* _ACTIVITY_: Entries follow. Return each line that contains the word "editor".

:: RECORD EXTRACTS

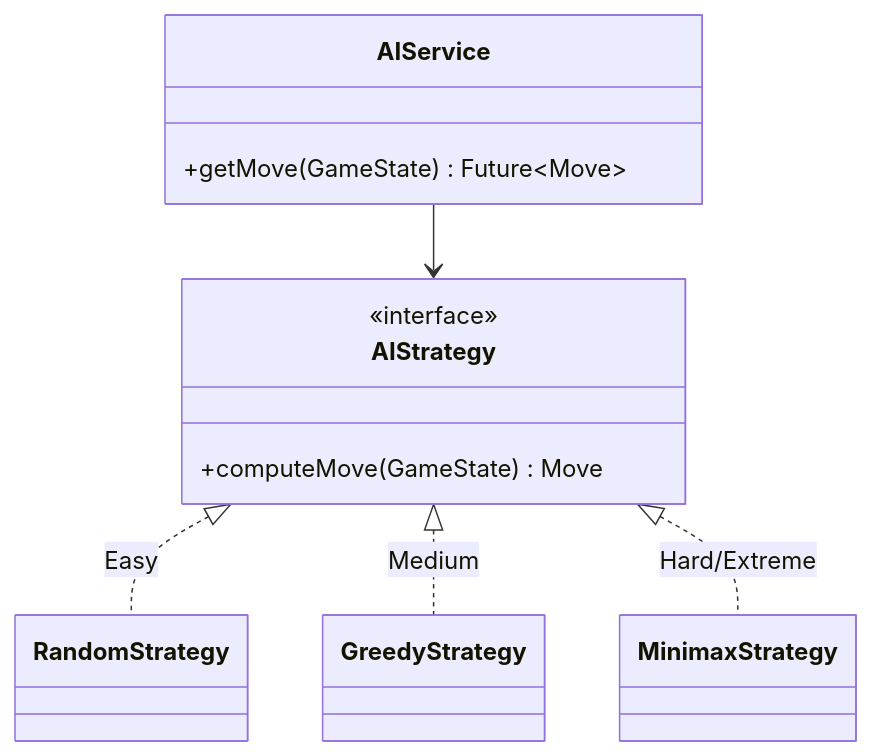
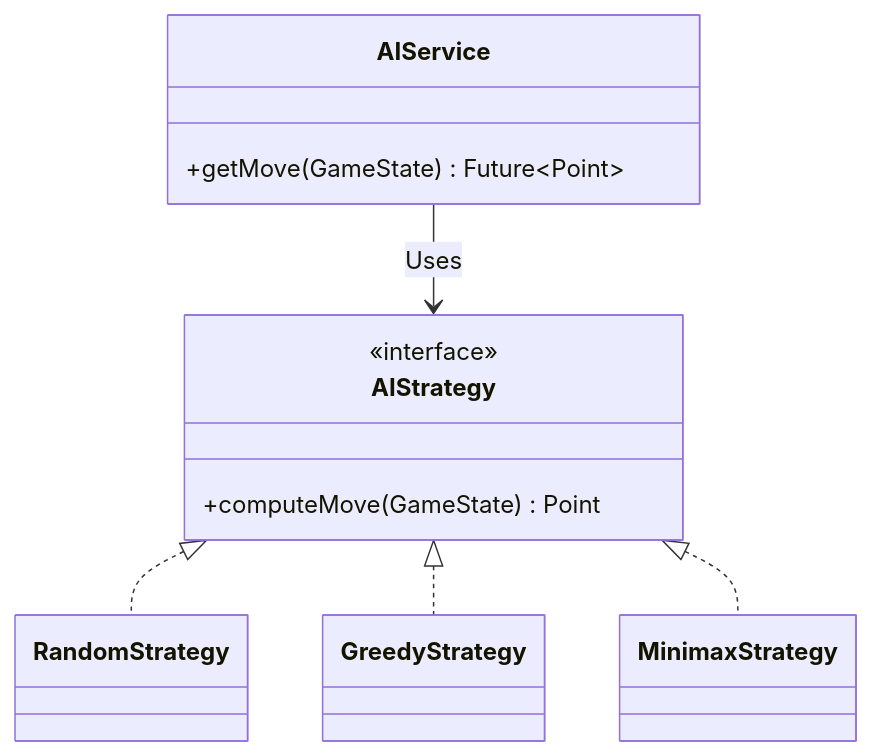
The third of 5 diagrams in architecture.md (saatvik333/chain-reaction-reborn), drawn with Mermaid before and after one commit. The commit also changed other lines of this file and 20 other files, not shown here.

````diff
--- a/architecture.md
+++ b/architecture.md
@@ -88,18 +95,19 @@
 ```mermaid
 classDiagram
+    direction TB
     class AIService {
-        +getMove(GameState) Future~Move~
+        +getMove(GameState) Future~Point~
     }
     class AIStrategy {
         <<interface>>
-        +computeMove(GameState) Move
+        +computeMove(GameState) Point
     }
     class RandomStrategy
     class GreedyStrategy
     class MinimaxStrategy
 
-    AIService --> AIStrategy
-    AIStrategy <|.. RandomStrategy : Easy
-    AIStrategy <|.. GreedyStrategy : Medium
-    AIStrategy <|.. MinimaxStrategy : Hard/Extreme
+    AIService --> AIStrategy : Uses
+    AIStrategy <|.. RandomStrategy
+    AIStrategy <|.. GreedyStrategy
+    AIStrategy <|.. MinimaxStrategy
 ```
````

::::
:: RECORD EXTRACTS

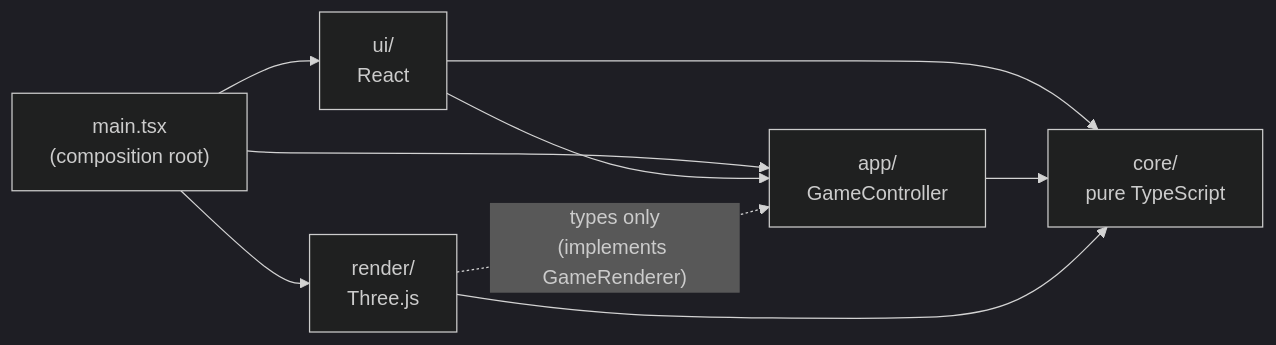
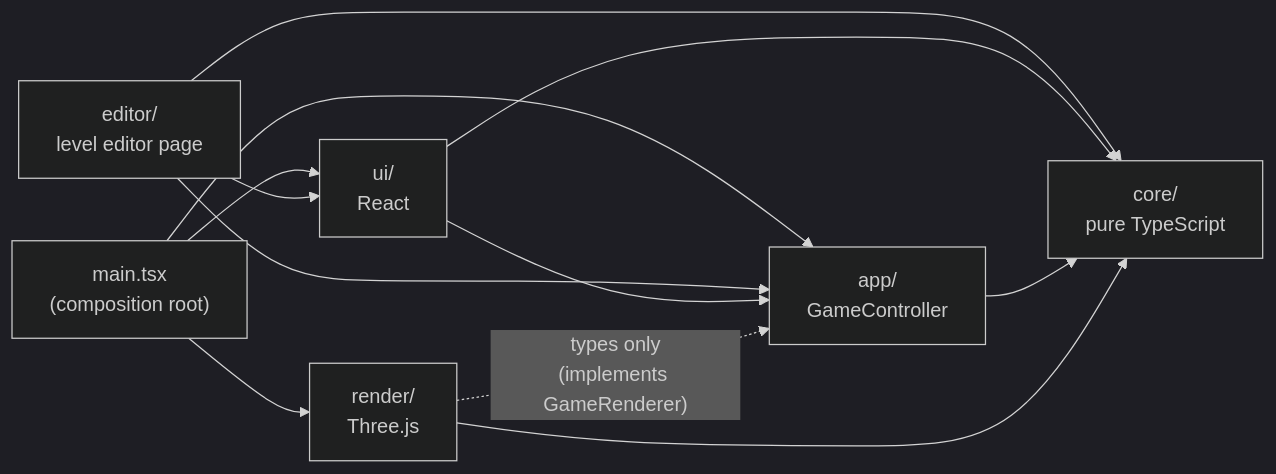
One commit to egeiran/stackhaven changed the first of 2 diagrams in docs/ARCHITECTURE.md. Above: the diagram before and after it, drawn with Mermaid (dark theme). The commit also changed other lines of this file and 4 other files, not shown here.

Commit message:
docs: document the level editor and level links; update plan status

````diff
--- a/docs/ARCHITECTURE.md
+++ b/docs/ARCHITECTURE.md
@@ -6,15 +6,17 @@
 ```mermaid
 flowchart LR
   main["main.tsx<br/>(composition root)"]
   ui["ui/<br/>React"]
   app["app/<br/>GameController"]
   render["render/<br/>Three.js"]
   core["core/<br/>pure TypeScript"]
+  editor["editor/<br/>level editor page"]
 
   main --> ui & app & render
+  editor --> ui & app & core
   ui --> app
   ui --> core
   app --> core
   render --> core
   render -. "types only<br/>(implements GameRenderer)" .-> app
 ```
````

::::

* _EXERCISE RESULT_:
docs: document the level editor and level links; update plan status
+  editor["editor/<br/>level editor page"]
+  editor --> ui & app & core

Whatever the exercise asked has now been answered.